→ Study material
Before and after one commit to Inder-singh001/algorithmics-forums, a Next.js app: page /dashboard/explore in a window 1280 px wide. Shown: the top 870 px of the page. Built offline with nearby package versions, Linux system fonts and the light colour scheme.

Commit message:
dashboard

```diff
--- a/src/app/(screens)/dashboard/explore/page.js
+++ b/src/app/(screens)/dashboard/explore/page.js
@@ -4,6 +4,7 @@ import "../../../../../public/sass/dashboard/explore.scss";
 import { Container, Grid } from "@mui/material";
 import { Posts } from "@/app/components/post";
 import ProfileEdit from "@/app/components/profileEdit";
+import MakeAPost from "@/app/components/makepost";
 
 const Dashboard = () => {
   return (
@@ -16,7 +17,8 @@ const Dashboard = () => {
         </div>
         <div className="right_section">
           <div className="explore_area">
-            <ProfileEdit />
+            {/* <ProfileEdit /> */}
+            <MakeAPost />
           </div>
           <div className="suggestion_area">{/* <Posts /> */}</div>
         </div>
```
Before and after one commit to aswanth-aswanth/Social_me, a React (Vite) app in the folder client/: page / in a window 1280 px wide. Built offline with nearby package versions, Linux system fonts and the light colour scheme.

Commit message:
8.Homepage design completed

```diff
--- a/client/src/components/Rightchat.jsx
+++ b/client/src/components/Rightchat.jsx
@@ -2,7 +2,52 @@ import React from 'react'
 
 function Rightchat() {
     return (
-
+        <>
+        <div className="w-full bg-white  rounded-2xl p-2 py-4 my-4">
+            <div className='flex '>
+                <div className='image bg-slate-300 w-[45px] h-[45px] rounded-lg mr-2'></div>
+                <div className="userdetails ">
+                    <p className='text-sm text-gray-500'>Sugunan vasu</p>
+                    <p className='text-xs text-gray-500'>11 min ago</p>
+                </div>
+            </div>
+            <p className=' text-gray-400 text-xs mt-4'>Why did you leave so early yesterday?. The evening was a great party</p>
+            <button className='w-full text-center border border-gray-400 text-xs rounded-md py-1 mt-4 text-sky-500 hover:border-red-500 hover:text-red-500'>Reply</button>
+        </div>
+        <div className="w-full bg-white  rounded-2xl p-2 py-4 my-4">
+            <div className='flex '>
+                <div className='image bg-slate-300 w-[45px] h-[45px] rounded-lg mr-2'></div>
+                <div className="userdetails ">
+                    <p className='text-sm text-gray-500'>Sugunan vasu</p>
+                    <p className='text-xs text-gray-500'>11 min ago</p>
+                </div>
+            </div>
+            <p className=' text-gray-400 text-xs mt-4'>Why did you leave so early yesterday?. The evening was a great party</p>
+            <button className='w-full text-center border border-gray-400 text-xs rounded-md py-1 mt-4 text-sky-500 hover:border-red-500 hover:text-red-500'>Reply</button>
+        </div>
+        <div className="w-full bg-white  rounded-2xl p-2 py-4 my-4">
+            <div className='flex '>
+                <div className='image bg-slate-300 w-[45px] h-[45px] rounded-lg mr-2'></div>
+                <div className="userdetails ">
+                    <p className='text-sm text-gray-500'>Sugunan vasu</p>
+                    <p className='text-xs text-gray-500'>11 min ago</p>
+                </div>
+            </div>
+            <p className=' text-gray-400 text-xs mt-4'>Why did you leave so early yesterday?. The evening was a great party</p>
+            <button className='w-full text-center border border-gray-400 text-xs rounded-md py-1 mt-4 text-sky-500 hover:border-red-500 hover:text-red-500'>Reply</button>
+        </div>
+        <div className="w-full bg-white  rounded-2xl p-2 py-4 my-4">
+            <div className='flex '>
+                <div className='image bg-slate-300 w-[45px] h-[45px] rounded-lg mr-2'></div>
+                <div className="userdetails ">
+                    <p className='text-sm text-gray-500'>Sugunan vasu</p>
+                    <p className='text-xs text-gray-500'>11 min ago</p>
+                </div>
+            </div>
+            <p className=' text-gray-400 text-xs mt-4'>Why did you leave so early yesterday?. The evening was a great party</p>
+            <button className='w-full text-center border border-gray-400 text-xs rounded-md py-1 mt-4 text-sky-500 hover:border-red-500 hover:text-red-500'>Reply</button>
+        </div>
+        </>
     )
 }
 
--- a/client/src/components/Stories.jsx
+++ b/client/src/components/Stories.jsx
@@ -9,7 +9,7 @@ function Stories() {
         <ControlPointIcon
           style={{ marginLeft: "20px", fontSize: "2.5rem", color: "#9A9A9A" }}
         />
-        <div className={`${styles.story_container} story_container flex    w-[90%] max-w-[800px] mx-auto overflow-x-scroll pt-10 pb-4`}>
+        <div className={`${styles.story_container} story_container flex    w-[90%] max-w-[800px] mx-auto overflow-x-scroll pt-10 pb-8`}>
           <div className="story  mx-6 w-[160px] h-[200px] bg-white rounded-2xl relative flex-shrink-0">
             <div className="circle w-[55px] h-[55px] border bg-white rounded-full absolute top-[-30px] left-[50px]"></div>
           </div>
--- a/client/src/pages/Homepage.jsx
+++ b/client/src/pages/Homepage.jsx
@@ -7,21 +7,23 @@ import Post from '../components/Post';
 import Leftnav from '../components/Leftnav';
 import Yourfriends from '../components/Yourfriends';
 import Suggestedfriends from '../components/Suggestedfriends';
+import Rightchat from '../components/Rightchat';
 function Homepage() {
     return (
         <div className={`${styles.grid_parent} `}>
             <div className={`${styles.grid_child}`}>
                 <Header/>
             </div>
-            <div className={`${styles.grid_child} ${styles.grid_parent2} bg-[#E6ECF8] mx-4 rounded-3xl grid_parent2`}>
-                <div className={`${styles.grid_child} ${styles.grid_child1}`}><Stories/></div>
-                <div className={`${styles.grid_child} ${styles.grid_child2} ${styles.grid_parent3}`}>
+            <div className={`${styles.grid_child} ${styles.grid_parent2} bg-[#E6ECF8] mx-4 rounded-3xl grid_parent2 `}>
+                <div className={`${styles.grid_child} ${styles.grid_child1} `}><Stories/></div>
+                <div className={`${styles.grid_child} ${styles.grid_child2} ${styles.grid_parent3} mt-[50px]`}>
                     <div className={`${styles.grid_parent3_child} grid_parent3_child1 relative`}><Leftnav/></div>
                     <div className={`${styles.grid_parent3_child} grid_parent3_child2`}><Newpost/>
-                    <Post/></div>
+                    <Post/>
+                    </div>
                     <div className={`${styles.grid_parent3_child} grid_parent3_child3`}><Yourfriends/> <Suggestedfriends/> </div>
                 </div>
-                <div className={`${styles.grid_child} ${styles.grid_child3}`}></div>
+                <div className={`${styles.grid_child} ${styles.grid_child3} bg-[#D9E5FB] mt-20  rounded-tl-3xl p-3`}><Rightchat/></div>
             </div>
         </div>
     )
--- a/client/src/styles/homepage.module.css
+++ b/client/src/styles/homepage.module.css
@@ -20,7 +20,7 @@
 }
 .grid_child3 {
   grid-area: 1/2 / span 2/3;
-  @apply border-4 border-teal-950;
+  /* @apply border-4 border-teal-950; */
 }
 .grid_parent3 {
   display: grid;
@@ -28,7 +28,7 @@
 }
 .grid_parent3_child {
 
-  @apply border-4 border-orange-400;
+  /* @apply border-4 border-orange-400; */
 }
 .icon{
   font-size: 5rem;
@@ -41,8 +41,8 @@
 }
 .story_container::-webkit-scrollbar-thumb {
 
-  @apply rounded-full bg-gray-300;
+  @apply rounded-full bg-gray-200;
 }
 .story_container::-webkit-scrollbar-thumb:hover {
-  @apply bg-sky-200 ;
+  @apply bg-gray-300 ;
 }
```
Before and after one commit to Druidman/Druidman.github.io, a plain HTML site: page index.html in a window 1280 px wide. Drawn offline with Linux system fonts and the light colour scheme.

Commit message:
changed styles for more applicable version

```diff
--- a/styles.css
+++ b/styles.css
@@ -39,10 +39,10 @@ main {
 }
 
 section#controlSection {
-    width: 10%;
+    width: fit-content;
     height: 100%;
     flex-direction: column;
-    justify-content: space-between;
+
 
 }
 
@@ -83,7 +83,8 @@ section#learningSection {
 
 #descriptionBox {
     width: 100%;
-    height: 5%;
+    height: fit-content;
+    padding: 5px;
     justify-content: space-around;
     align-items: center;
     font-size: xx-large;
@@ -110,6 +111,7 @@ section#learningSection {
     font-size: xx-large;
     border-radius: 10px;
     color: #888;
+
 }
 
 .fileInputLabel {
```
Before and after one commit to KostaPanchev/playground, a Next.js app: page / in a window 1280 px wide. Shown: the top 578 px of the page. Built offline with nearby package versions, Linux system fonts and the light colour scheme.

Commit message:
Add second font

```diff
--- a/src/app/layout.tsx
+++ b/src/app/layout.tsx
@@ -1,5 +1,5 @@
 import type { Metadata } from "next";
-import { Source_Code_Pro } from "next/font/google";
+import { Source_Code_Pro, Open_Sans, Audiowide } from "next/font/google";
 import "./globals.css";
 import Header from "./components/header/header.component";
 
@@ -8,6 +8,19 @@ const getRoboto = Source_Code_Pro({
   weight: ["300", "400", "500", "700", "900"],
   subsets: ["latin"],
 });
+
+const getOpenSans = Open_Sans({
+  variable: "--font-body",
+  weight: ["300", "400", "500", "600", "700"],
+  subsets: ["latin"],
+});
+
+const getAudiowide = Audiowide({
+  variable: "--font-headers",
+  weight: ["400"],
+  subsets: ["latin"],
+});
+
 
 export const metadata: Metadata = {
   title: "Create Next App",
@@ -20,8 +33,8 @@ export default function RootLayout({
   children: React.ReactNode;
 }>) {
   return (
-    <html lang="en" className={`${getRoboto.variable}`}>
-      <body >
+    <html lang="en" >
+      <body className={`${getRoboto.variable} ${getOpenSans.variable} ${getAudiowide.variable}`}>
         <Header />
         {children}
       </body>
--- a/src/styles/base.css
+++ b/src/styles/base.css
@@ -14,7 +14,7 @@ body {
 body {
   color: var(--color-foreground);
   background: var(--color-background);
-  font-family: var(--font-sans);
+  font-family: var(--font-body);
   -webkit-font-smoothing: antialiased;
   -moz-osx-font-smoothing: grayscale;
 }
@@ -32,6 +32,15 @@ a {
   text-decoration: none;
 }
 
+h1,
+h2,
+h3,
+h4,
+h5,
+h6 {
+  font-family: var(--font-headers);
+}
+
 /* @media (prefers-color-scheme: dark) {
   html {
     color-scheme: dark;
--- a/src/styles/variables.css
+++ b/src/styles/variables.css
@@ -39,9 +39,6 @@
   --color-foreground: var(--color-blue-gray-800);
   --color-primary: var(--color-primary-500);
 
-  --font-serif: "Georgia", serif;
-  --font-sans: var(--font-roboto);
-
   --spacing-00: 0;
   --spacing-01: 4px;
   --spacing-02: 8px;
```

→ Exercise requirements
In the records above, find every line with the word "width" and copy it.

→ Task response
-    width: 10%;
+    width: fit-content;
     width: 100%;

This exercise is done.